- **YOUR TASK**: Could you count the lines in the listing that include the word "runs"? Give only the number.

*** DATA SUPPLIED

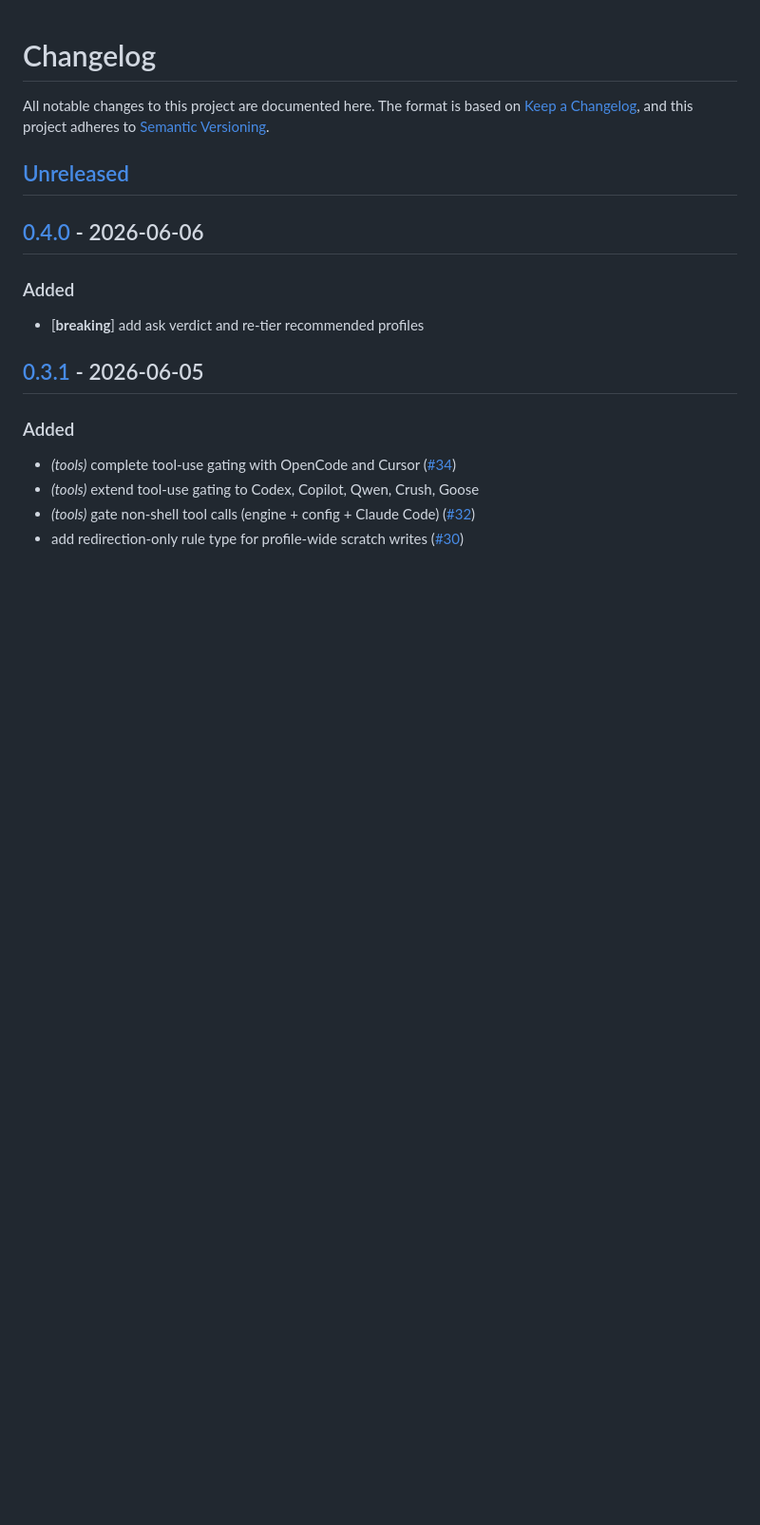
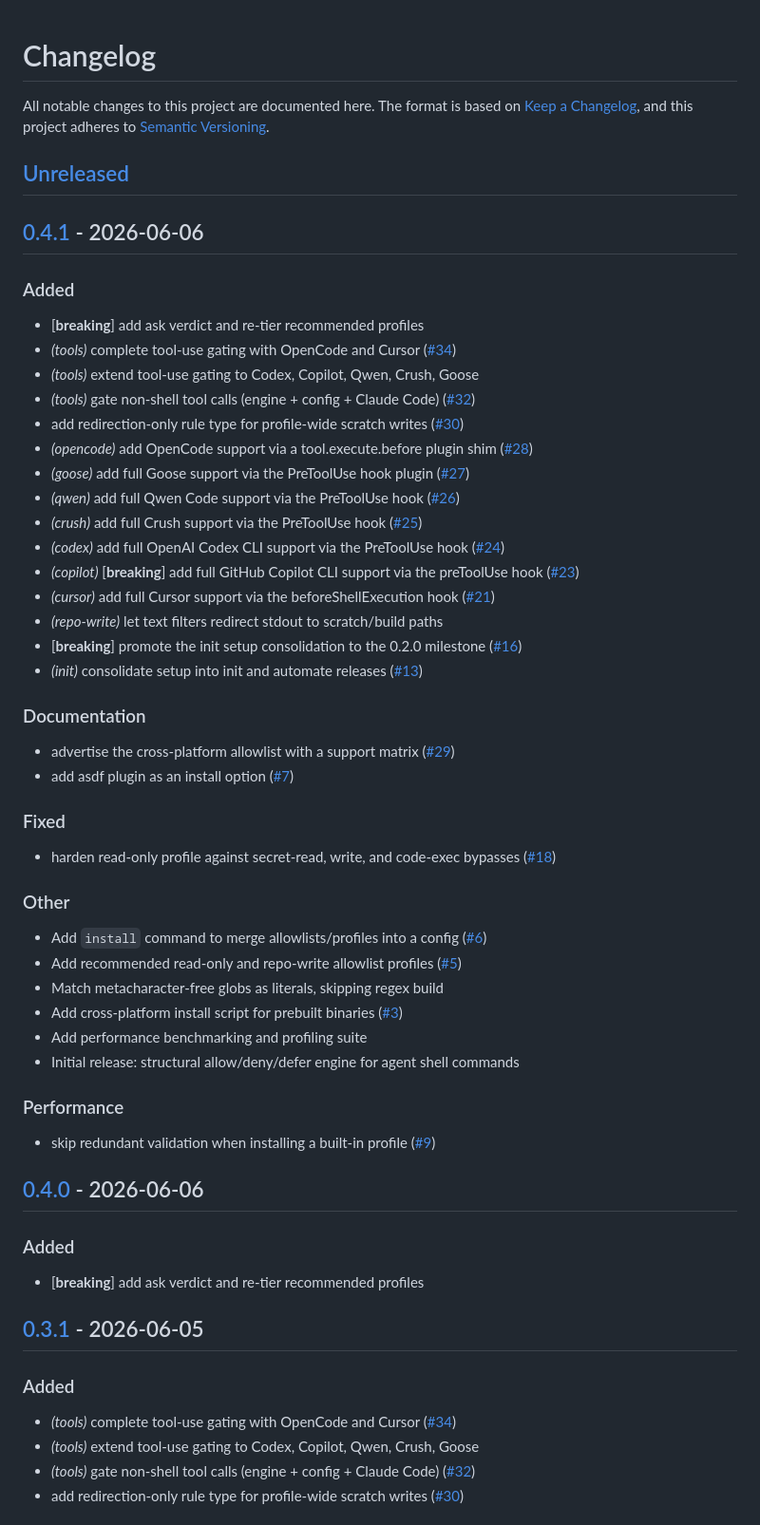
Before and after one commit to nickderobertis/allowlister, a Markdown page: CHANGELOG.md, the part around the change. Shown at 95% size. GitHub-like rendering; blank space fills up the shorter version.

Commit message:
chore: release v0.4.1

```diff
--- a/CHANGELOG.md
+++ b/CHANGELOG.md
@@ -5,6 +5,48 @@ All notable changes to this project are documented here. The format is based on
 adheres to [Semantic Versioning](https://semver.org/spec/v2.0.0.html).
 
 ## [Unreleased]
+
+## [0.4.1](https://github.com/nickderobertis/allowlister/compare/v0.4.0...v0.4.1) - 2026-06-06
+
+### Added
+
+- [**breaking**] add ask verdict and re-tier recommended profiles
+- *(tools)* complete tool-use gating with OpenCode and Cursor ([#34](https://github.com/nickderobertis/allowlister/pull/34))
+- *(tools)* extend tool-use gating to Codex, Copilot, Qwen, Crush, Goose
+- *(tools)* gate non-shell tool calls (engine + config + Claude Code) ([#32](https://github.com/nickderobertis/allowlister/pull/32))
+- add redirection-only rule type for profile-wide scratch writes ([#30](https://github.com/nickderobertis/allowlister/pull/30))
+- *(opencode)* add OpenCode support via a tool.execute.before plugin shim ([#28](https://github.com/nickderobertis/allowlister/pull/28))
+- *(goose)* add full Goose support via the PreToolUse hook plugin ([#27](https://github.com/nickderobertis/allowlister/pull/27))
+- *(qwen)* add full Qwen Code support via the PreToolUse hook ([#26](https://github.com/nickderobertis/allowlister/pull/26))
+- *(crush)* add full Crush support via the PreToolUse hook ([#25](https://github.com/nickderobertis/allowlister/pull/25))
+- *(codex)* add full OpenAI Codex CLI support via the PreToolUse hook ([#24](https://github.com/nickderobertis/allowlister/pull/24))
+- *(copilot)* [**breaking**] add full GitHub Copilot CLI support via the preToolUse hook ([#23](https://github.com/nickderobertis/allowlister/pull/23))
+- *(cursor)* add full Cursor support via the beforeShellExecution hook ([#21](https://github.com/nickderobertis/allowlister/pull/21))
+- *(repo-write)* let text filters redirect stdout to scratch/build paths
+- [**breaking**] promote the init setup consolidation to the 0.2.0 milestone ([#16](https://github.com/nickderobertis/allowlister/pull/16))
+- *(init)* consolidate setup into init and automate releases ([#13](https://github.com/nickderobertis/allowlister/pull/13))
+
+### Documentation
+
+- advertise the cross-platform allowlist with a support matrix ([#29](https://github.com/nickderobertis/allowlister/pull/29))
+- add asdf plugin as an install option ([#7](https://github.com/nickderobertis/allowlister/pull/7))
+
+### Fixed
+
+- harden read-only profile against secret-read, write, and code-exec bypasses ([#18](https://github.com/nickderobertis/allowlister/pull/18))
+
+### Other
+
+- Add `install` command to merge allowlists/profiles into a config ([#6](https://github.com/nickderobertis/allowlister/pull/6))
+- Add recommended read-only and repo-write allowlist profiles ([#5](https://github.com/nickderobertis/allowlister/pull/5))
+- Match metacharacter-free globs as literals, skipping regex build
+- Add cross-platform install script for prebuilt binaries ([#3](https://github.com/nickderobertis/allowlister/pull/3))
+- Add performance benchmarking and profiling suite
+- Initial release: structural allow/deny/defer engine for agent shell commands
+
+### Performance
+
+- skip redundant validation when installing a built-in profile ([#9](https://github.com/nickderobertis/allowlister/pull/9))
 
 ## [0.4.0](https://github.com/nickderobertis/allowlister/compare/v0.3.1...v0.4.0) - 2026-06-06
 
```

******
*** DATA SUPPLIED

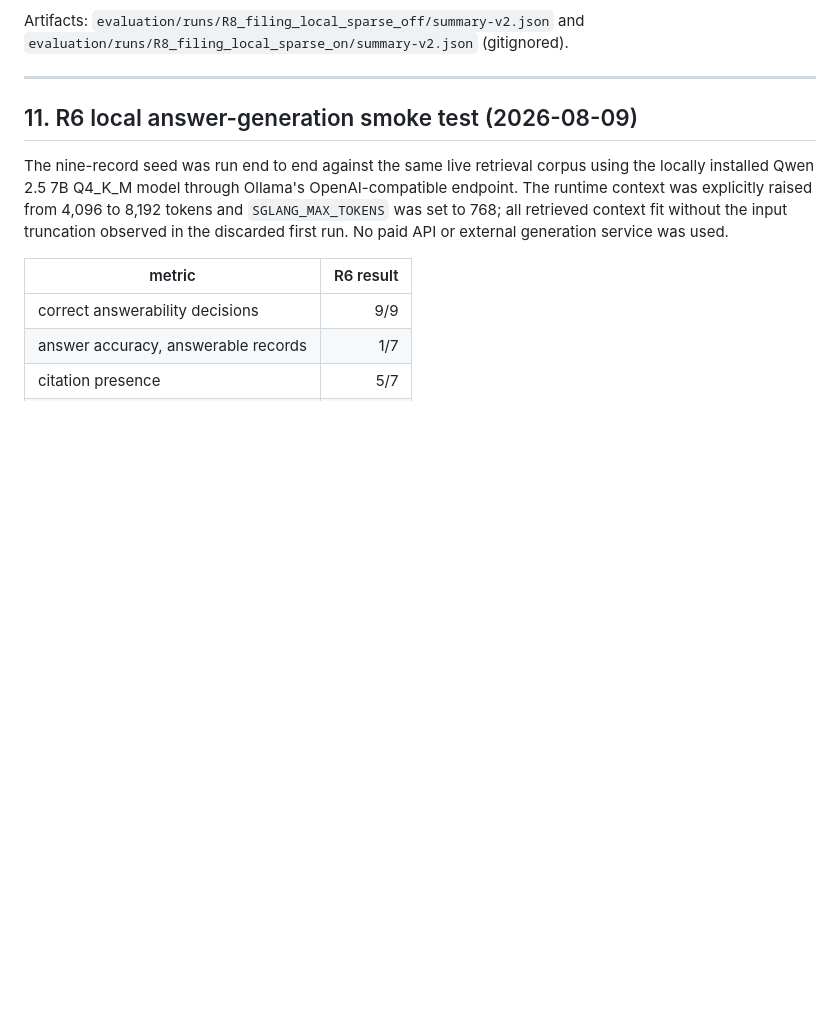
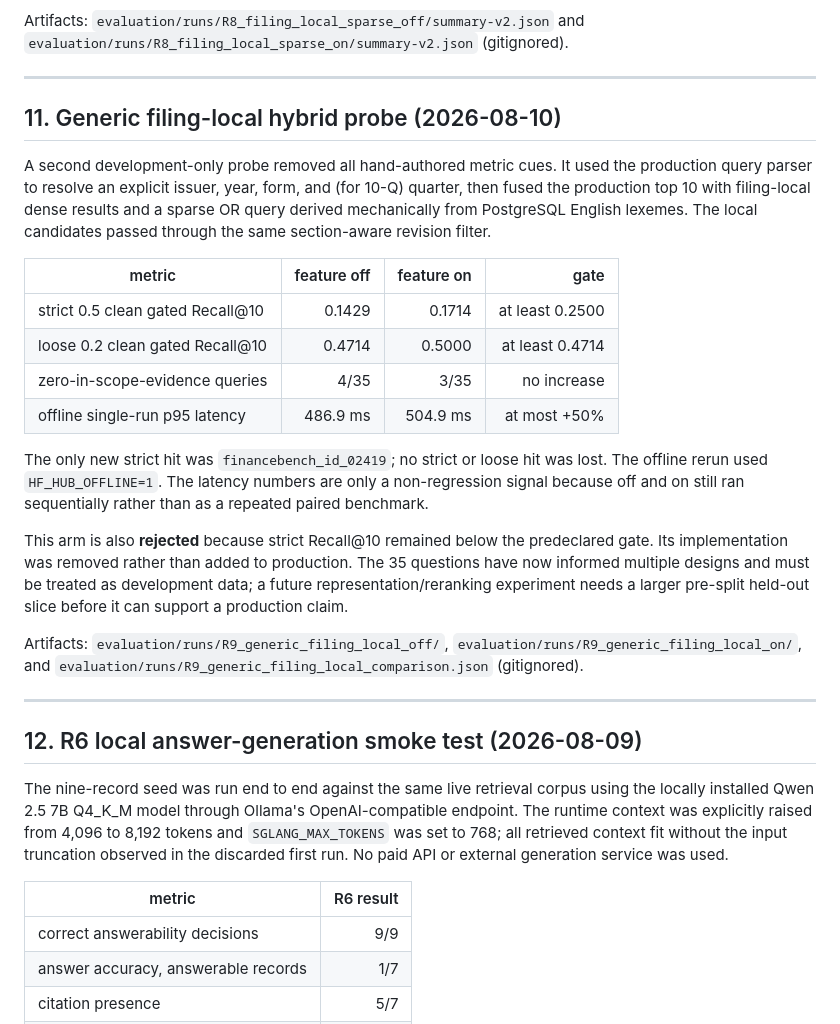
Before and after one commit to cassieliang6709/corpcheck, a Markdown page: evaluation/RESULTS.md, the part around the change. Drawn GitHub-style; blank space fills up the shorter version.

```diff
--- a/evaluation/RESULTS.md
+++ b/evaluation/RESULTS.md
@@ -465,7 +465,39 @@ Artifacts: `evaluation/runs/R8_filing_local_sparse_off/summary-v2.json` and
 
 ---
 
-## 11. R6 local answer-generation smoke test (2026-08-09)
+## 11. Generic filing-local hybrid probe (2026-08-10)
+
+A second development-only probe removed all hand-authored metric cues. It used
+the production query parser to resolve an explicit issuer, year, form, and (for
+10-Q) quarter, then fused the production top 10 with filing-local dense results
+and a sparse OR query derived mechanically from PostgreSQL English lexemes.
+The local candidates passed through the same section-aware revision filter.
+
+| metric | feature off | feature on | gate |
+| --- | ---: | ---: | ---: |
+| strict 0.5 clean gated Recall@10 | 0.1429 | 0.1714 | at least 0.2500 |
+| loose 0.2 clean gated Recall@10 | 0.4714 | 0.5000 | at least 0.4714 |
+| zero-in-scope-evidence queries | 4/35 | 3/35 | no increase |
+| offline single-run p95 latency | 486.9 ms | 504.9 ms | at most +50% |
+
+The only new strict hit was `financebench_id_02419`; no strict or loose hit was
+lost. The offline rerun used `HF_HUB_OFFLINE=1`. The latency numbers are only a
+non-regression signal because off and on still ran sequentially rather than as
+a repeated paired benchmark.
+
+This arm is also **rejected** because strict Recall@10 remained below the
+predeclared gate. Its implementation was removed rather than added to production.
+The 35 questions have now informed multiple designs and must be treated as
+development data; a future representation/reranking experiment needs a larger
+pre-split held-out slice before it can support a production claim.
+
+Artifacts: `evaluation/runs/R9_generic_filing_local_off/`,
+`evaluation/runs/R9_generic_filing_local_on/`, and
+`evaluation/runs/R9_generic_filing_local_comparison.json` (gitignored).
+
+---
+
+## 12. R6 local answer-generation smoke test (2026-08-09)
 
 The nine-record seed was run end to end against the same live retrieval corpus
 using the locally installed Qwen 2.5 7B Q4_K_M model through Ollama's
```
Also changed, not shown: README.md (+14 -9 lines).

******
*** DATA SUPPLIED

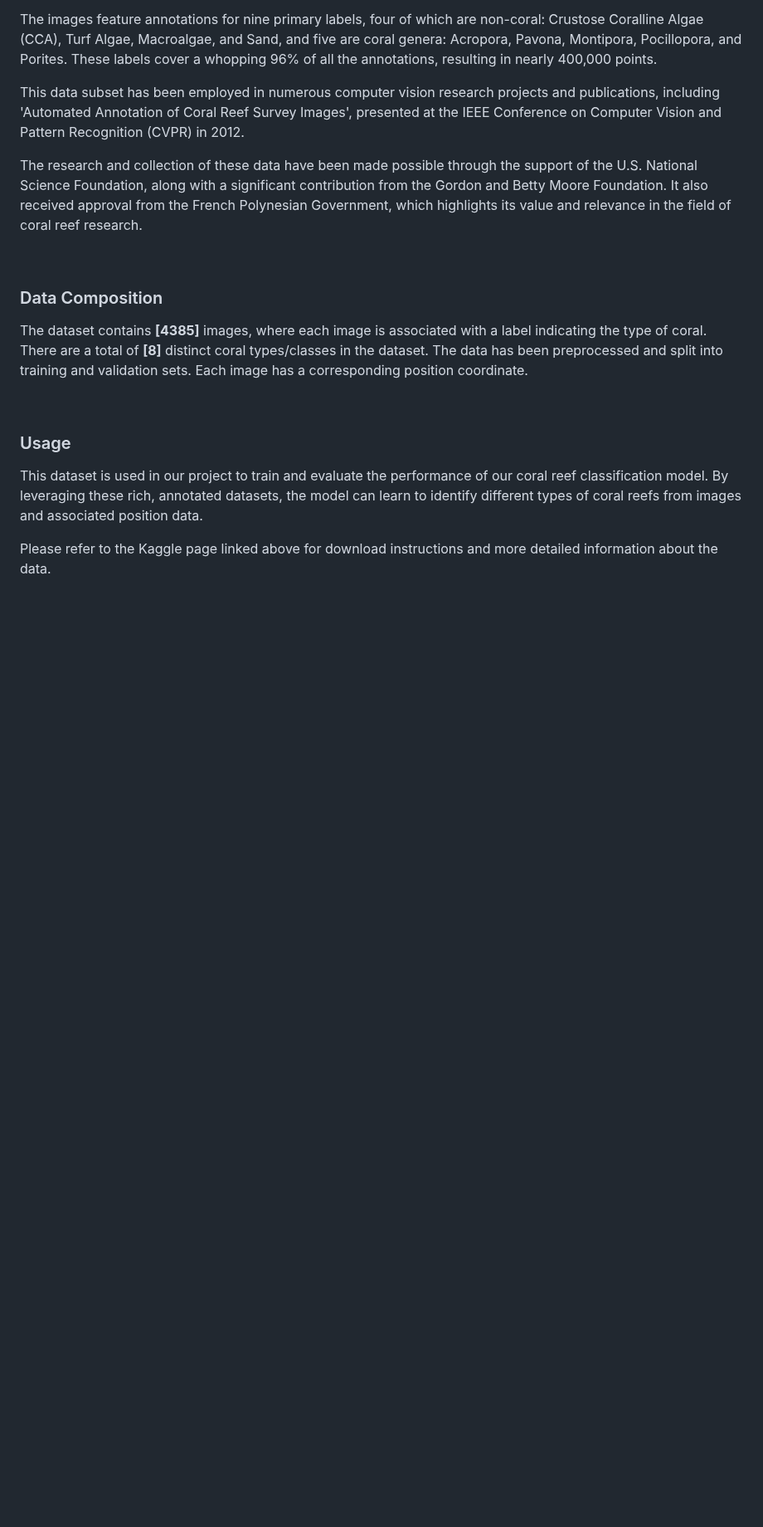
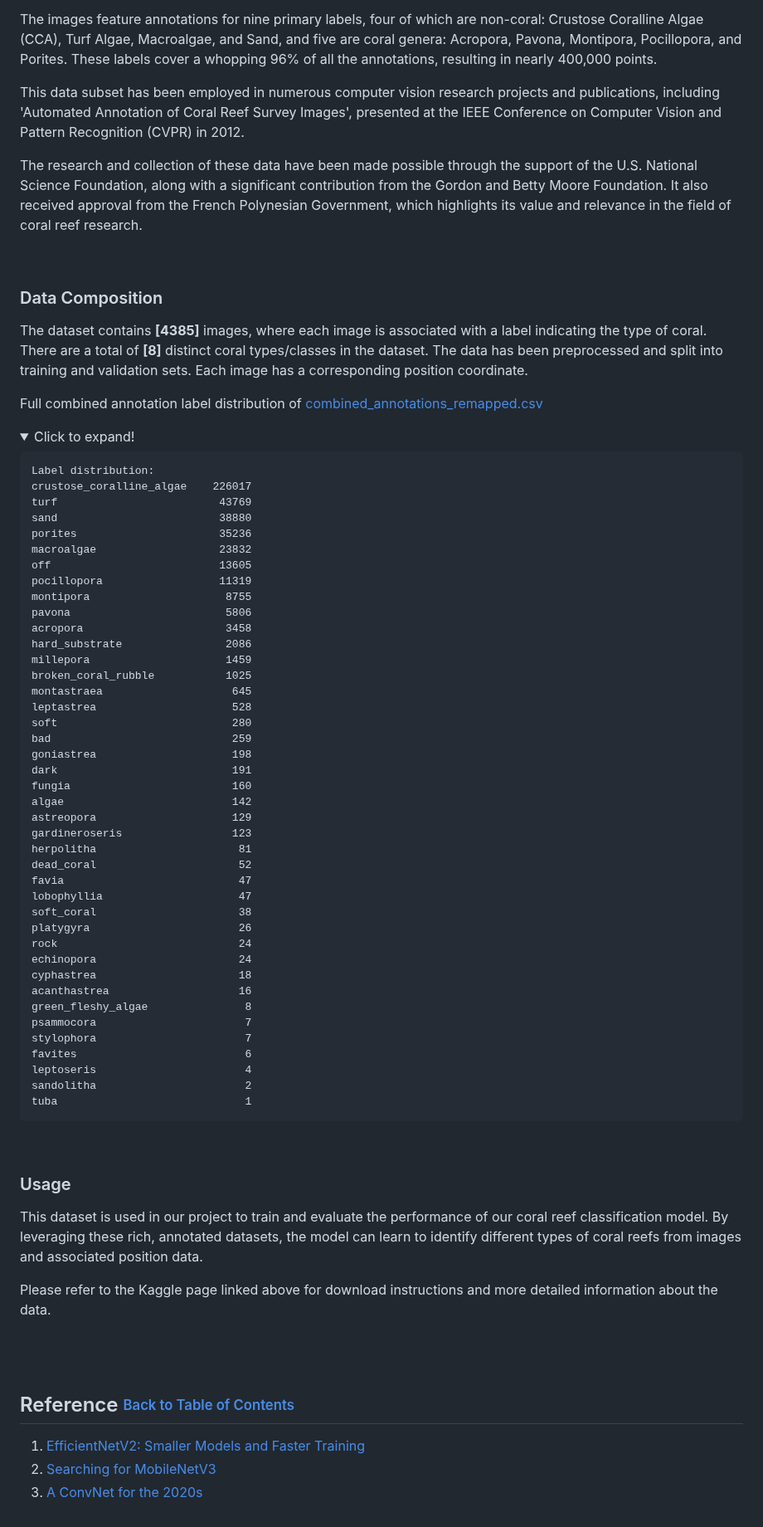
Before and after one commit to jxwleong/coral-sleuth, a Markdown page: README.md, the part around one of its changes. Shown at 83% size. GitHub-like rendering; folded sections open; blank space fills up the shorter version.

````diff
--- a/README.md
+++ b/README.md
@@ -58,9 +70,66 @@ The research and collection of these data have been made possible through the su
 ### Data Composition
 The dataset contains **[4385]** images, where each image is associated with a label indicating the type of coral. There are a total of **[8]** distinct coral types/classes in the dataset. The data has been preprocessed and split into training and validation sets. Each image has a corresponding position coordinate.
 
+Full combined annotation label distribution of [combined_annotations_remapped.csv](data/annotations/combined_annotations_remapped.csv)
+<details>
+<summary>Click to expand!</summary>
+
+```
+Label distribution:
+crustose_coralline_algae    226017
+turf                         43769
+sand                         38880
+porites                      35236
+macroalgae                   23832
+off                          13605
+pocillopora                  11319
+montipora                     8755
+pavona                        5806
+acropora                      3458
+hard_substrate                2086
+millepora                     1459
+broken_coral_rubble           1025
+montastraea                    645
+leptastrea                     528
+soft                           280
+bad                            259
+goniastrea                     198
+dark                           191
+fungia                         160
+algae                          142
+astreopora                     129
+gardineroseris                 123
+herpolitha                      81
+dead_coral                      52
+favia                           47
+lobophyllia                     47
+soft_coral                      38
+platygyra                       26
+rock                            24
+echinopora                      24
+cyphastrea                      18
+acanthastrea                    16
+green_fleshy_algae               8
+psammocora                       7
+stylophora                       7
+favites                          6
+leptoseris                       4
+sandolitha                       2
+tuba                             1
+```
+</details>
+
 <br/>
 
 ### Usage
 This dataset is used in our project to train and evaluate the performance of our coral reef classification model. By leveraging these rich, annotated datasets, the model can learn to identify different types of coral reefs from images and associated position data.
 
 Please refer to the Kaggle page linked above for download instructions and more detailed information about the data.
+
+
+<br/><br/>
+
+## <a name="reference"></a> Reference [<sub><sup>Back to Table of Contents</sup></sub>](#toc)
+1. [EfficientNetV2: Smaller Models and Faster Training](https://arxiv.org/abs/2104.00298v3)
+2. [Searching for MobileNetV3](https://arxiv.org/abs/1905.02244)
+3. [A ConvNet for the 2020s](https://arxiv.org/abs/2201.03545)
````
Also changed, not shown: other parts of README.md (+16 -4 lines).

******

- **WRITTEN ANSWER**: 4